This computer and that sycamore are the two of constants of my worklife.
A couple years ago, our friend and pre-eminent Fredericksburg collector Jerry Brent discovered a postwar image of the east facade of Chatham–by far the earliest image we have of the land-side of the house. Taken right after the war, it shows a scraggly landscape struggling to recover from some serious wartime abuse–including 130 graves, most of them in the yard on this side of the house.
But look closely. In the distance, framed by the house, are several trees. There are four, and it’s likely that our sycamore is the third from the left. Borings suggest that it dates to the war, and the location seems about right in this picture. If this be our tree, then it was a tiny witness indeed in 1862, probably half the size shown in the photo.

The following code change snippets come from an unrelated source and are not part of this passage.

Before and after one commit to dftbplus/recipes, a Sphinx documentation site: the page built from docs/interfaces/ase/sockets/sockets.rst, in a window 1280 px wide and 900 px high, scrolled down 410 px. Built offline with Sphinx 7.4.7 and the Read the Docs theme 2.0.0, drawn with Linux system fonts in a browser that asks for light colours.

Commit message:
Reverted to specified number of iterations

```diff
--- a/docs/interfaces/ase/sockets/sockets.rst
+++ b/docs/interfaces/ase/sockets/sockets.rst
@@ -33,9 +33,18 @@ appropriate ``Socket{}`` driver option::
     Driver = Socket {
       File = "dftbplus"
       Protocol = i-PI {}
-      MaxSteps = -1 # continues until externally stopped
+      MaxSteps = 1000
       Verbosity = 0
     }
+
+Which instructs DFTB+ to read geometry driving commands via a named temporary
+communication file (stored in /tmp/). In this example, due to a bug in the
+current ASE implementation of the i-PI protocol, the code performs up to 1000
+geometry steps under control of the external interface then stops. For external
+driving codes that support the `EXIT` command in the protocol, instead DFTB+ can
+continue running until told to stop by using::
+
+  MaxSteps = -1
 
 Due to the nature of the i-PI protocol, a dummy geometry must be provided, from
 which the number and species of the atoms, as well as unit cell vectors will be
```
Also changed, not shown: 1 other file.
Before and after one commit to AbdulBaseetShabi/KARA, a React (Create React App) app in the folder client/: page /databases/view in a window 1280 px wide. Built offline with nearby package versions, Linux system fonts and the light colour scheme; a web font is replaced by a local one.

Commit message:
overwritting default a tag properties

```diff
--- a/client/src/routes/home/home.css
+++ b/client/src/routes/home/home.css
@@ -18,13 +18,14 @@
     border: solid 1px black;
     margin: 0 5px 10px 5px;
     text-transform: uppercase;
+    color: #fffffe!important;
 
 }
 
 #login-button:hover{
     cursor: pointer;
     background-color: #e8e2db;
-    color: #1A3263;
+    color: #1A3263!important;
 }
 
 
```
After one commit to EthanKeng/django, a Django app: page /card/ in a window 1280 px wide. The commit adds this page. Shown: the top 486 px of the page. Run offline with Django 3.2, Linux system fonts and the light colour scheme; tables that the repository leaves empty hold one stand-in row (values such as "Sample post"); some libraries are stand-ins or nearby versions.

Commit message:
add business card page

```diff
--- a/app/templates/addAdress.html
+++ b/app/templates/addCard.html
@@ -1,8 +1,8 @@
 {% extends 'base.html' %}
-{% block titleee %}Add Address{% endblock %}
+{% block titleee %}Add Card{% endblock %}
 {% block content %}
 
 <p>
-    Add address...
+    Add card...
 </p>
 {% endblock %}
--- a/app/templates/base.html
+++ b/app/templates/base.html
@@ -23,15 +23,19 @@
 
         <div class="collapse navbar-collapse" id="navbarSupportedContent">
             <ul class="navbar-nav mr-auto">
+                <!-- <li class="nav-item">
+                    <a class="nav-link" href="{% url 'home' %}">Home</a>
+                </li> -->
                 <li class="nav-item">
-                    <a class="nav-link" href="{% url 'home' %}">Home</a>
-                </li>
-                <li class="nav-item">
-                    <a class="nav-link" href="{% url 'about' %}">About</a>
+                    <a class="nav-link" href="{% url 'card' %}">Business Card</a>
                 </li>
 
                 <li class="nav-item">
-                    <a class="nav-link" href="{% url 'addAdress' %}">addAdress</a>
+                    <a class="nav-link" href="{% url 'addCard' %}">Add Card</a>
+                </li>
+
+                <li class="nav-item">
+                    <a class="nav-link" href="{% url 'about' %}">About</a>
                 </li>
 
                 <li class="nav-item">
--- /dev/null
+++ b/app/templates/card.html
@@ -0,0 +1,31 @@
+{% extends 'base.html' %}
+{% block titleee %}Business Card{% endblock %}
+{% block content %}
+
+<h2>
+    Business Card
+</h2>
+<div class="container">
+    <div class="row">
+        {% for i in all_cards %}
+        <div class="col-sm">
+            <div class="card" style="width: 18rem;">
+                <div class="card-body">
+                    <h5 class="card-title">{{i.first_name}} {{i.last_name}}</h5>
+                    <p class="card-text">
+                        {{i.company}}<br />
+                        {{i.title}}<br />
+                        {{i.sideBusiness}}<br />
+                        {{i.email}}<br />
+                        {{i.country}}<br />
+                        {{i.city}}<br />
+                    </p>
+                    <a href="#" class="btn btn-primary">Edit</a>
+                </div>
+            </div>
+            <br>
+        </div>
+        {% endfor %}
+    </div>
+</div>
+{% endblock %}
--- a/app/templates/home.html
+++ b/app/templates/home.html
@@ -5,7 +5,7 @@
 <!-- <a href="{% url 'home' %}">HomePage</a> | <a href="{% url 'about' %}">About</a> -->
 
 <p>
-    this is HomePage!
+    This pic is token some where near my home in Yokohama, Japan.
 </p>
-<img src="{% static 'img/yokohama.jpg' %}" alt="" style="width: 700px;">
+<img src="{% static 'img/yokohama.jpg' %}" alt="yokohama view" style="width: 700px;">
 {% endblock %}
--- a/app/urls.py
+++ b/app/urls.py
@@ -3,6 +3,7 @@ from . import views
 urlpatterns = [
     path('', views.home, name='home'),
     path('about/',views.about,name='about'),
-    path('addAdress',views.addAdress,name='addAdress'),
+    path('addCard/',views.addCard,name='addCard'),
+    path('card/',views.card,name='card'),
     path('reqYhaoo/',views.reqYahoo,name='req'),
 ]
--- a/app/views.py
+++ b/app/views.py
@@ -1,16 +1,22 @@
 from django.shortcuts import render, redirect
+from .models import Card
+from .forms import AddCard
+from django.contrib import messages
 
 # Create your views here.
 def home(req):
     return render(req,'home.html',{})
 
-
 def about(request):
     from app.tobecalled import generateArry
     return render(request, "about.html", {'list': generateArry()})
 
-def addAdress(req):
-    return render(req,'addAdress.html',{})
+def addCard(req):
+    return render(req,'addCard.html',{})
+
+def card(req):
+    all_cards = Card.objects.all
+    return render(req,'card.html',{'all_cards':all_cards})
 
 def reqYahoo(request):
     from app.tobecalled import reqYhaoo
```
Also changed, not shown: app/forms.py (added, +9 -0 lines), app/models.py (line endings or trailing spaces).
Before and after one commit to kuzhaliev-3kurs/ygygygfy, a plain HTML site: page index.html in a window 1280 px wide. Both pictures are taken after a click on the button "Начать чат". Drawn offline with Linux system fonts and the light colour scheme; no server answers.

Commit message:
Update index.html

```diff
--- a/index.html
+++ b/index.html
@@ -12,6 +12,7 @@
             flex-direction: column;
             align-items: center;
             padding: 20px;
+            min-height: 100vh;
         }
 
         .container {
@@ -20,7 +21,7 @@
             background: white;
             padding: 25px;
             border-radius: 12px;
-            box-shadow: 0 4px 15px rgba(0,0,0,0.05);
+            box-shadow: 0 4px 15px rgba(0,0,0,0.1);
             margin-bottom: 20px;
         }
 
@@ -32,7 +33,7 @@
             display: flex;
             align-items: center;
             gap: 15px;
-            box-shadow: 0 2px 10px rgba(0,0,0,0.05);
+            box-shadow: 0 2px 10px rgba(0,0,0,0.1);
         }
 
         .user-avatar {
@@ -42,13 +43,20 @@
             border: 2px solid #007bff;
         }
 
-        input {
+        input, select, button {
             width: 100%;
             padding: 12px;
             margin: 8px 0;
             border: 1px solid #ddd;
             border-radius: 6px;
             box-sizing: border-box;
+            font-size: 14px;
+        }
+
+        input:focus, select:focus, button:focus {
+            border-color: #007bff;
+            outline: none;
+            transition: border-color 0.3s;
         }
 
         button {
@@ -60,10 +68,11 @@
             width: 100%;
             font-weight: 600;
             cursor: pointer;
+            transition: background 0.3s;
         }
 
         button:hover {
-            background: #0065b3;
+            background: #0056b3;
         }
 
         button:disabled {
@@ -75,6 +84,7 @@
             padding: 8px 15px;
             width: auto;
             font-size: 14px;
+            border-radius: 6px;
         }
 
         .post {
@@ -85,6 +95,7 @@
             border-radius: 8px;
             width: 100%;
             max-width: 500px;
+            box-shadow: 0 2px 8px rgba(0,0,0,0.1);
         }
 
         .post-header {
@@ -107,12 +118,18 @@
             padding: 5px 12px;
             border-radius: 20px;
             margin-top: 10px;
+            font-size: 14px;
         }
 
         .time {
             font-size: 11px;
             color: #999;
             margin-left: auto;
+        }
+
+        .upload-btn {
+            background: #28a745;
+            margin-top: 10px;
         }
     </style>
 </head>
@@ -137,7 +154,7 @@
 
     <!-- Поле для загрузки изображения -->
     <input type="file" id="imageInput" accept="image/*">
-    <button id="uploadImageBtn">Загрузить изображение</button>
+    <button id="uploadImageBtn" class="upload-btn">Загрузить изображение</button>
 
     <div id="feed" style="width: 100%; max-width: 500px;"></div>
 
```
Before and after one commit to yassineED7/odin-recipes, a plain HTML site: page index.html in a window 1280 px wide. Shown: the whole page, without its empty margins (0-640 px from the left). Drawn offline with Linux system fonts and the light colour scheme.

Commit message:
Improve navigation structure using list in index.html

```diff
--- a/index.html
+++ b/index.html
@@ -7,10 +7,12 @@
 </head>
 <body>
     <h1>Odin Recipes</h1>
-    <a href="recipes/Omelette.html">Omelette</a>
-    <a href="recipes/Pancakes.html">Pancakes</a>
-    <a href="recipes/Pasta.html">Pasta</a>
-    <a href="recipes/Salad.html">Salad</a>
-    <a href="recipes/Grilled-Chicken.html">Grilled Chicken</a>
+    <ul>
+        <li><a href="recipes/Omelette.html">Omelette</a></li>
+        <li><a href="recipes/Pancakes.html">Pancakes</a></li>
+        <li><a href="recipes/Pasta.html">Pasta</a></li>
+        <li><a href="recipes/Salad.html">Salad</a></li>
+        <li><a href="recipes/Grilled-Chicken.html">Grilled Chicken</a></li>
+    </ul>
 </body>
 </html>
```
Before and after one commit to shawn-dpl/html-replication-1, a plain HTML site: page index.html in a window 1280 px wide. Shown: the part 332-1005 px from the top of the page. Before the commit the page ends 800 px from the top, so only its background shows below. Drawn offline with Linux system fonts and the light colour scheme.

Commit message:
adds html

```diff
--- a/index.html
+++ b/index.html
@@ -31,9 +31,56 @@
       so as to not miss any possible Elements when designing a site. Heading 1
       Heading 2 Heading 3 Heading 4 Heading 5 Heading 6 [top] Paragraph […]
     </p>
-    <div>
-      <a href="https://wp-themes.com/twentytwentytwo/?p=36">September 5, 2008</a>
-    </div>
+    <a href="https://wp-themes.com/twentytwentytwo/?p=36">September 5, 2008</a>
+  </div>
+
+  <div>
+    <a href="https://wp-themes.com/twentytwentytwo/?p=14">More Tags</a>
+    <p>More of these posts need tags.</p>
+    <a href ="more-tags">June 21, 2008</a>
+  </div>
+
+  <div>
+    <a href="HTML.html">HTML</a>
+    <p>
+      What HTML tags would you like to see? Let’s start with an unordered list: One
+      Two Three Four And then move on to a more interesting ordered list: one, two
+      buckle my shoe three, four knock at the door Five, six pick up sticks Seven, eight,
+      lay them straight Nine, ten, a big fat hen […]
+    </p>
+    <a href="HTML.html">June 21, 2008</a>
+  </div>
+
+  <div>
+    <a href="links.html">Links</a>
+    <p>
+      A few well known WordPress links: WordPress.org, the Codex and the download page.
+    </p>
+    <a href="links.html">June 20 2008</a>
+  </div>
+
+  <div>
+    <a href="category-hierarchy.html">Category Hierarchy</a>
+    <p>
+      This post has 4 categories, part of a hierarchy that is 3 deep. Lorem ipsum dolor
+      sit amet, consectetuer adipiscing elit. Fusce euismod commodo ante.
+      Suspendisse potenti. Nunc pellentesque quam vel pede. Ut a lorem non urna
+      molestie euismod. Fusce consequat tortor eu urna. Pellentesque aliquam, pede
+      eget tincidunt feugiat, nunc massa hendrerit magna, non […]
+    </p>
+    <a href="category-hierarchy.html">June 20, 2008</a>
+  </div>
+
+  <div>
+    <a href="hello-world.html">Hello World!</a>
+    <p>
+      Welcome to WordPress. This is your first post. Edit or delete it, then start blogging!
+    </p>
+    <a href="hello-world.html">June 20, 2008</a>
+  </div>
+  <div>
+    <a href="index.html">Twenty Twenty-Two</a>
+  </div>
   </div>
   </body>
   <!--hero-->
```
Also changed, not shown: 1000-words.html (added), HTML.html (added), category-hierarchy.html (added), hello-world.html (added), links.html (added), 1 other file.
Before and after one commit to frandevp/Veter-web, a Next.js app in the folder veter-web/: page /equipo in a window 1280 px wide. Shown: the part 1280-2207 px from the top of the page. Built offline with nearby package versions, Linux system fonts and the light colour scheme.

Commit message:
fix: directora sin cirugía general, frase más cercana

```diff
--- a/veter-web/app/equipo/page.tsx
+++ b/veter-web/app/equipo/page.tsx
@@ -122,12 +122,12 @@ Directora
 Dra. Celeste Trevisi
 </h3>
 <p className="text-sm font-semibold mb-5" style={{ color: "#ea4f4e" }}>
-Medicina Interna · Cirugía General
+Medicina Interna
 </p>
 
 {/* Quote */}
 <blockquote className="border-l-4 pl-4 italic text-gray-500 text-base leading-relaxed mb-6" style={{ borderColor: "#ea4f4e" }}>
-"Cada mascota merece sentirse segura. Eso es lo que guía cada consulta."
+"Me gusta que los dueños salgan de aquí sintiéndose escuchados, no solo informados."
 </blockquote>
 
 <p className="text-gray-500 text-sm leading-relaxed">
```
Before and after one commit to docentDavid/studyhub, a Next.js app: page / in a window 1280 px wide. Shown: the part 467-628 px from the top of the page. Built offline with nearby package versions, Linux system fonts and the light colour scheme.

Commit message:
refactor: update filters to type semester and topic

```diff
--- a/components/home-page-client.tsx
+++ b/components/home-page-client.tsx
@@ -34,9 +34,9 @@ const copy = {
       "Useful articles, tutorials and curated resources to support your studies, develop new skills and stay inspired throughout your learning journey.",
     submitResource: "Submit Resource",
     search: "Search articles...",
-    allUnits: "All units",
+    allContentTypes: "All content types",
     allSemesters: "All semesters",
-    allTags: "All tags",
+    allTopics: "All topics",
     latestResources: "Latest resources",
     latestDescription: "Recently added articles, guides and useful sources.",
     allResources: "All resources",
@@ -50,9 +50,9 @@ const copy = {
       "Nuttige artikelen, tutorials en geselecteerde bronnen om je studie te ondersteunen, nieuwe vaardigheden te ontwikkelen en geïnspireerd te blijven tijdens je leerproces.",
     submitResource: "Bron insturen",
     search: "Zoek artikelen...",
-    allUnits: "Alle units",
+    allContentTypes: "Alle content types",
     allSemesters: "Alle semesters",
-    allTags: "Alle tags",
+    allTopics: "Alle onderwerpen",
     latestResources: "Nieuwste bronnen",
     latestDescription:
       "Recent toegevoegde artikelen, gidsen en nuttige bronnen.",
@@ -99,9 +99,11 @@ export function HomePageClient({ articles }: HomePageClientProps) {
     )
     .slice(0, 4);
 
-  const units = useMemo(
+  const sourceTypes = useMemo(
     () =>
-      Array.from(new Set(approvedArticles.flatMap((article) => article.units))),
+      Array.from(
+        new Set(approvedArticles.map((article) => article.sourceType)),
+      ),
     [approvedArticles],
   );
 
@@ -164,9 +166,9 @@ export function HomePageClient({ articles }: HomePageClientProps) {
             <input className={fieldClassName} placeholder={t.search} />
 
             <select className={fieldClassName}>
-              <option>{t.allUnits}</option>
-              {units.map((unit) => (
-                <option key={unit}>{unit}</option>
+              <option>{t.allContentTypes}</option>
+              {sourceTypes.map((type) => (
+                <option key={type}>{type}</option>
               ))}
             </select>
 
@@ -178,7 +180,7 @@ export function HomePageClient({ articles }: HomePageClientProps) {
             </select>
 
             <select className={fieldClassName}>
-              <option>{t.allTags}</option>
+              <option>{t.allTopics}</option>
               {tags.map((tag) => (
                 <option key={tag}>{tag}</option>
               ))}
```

We recently wrote about the barriers between people and history, and how gratified visitors often are when those barriers–be they real or imagined–drop a bit. Here’s a literal piece of living history without barriers–the great Chatham sycamore, which in its youth witnessed the passing of Lincoln and Burnside, Clara Barton and Walt Whitman, and for four years cast its shade every afternoon on the graves of Union soldiers (removed right after the war), and which since has grown to magnificence, towering over all around it, like adult over child.